Our moral indignation towards different counter-perspectives provides a powerful reason to think that something else other than human flourishing – though a noble goal – is not the paradigm of goodness. If there is one thing we know when it comes to morality, it is that Hitler and his cronies were objectively wrong. Condemnation of his evil regime is right and good. But from their point of view they were only acting towards the goal of human flourishing, and the brief pain and suffering they wrought in the present was acceptable when compared to the utopia they were helping to ushering in. When we say they were wrong and believe we said something true then we make a value judgment that contradicts the Nazi value judgment, it strongly suggests that there is something else other than human flourishing that adjudicates that judgment. For you cannot found a foundational value judgment with another value judgment.

In summary, human flourishing is not an adequate ground for the objective moral values and duties we clearly perceive. First, moral truths are prescriptive norms and human flourishing does not prescribe what ought and ought not to be, it only describes what is and is not. Second, the reduction of the moral property to a natural property is unsuccessful. Third, it succumbs to the temptation of speci-ism – an unjustified bias for ones own species. Fourth, there is no qualitative way to distinguish different interpretations on what human flourishing entails, and our moral intuitions tell us there obviously is a qualitative difference suggesting that human flourishing is not foundational after all. Therefore, human flourishing is not an adequate foundation to build an ethical theory on.

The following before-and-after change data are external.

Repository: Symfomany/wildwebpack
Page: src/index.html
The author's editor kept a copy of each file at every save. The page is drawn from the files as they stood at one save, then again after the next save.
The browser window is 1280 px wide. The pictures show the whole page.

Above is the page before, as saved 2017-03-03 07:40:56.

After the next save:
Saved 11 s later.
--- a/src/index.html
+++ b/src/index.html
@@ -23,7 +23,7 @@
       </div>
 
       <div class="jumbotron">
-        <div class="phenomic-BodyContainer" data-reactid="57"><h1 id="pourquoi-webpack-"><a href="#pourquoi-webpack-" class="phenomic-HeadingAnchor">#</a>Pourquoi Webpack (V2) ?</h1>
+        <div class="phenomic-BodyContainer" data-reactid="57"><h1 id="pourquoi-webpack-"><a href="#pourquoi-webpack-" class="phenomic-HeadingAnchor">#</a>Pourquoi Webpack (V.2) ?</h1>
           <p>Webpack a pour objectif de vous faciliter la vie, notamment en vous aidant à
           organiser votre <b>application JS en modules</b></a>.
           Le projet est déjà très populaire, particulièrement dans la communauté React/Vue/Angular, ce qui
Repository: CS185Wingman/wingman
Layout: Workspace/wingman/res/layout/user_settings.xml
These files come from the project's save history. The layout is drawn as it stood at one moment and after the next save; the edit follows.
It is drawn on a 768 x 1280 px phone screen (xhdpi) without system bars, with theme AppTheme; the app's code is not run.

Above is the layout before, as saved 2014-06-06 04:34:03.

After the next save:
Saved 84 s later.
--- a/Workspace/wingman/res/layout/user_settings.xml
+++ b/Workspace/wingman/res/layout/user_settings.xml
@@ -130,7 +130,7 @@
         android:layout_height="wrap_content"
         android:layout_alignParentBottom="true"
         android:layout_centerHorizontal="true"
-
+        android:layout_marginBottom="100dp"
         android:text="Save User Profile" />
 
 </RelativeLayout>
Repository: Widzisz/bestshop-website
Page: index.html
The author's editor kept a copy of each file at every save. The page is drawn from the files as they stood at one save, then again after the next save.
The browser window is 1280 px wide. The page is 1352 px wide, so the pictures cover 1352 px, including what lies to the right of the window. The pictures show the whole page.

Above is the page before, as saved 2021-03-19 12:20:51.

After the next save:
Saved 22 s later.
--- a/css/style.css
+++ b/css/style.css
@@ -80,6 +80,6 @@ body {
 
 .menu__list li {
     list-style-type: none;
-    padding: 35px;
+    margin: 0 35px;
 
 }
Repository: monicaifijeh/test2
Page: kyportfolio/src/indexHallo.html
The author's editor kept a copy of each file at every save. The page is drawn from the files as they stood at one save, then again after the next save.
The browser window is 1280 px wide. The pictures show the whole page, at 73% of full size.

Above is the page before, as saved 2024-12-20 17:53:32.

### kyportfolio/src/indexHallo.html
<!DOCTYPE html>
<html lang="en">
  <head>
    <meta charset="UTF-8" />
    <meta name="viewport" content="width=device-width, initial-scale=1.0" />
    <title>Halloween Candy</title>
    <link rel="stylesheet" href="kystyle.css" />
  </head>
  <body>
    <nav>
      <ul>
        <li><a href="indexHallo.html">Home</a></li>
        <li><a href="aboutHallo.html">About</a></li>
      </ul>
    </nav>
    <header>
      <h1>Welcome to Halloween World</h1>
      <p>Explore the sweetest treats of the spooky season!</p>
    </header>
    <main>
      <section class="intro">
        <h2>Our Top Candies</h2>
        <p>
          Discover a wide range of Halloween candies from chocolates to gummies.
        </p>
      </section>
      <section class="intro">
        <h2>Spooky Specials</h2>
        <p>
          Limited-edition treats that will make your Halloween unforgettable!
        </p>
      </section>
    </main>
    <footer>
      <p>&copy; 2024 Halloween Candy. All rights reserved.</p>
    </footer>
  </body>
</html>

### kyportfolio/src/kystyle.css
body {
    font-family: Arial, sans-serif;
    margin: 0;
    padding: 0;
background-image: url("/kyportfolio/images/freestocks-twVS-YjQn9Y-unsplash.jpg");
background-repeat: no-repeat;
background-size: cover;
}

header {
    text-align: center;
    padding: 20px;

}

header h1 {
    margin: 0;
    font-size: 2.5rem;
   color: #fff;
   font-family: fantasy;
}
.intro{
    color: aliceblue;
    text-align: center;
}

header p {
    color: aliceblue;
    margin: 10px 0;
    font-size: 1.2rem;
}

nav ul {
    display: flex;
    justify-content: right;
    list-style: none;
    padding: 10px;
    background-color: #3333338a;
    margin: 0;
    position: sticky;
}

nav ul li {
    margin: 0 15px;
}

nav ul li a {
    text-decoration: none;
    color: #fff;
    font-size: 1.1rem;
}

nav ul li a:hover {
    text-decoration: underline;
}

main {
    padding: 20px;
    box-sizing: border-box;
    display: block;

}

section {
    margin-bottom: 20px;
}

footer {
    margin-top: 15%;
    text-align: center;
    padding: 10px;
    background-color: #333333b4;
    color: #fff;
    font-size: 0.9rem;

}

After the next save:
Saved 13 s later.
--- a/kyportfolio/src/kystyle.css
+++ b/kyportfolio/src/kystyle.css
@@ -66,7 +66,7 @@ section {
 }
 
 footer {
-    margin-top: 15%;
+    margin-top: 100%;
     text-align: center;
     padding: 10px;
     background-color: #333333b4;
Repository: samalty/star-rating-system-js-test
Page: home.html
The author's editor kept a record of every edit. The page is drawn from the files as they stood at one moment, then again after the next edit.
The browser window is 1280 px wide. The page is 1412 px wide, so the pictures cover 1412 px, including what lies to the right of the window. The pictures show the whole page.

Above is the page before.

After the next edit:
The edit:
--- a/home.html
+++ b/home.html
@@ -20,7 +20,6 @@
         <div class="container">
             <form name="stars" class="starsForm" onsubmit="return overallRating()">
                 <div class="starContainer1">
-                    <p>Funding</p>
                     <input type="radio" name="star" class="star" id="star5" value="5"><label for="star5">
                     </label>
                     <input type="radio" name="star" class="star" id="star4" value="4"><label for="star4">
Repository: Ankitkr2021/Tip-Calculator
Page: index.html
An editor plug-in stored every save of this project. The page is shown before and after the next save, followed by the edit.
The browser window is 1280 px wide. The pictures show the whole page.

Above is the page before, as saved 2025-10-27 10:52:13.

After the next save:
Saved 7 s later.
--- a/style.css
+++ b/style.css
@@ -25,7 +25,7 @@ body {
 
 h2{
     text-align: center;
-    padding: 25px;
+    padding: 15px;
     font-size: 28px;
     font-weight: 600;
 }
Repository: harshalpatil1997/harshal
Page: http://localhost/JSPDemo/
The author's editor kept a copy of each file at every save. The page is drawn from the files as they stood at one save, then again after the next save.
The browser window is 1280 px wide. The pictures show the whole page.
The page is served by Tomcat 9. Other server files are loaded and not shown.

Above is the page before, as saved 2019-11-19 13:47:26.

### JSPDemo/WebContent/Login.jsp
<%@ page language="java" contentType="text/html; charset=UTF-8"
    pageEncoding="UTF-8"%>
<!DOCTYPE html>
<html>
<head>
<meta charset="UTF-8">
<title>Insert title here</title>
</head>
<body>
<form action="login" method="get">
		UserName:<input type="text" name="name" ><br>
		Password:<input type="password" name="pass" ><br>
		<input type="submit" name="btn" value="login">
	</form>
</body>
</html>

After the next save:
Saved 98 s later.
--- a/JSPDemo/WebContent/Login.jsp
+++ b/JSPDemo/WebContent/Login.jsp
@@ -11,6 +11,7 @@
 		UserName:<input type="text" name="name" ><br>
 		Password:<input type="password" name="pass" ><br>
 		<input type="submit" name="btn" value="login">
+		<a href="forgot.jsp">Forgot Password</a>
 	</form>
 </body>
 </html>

[1] This reason for the wrongness of rape would be consistent with a divine command theory of ethics, as breaking God’s command would constitute a violation of something sacred.